By Maria Howard
I have been attending the gym for almost two months now, three times a week. I have brought new trainers, a couple of gym tops but I’m still missing one thing...the lean and toned muscles!
Although I don’t yet have the body to grace the cover of a fitness magazine, I shouldn’t complain. I am making good progress. I can see it, I can feel it and I’m also starting to have more energy in my daily life. But being the impatient person I am sometimes known to be, I’m keen to see more.
Powerlifting for men and women is having something of renaissance in terms of participation and the coverage it receives in fitness magazines and websites.
Many different styles of fitness come in and out of fashion but powerlifting has always been there and at the moment it seems to be getting the recognition it deserves.

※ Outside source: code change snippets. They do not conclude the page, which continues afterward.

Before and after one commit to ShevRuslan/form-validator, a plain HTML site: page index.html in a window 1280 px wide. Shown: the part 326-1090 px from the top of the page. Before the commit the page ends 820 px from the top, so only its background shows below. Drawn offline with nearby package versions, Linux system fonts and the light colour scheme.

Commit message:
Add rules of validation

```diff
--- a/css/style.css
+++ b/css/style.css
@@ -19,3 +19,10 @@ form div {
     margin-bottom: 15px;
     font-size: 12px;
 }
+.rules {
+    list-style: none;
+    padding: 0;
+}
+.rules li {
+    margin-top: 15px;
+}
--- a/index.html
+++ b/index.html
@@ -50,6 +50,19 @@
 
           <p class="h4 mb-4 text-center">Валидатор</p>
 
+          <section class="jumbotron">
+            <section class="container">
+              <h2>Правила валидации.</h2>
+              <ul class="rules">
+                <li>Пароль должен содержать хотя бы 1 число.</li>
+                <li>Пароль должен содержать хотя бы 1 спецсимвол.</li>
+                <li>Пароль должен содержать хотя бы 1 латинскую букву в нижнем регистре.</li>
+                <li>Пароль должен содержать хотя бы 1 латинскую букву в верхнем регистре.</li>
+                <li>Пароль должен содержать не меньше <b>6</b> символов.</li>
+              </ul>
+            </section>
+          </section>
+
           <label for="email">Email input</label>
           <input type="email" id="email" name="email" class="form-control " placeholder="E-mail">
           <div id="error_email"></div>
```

In the United States alone, the number of women powerlifters has doubled since 2015 – and this includes only those women who compete in powerlifting events, not the uncounted number of women who enjoying the training each week. “It’s simply because it works,” said coach Scott Halliday (left). “Powerlifting is a great and efficient way to workout. The three fundamentals of squat, bench press, and deadlift engages muscles across the entire body.”
Starting as a complete beginner, the first month or two is about getting the movements and technique correct. Once that becomes familiar, then you can make real progress. Keeping a sense of humour and enjoying the sessions during the learning stage is easy at PFG as coach Scott keeps it fun but challenging. It’s a supportive environment and you don’t feel self-conscious as everyone has to start somewhere.
Learning the proper form for the three main power lifts takes a bit of practice, which is why you should find a local coach.
One of the things that can put women off is the thought of ‘bulking up’ but in my experience that hasn’t been the case. I have a healthy appetite, but unless I start eating for three people, I’m not going to get bulky. The plan for me is to continue to eat well and aim for a leaner and stronger body and thanks to the sessions, I can see that starting to happen.
This week I was working on ‘Scott’s Squats’. You lift the bar on to the shoulders and when you are ready, you bend your knees into the squat position until the hip is lower than the top of the knee. You then return to an upright position and lock the knees. It’s great for hamstrings, hips, stomach and also the entire back. As with the deadlifts, technique is more important than brute force. After a few warm ups, I managed 67.5kg, which is 7.5kg more than when I first started. Another bit of welcome progress on what has been an enjoyable and rewarding journey so far.
The lean and toned body isn’t there just yet, but just like my latest new gym top, it’s in the post.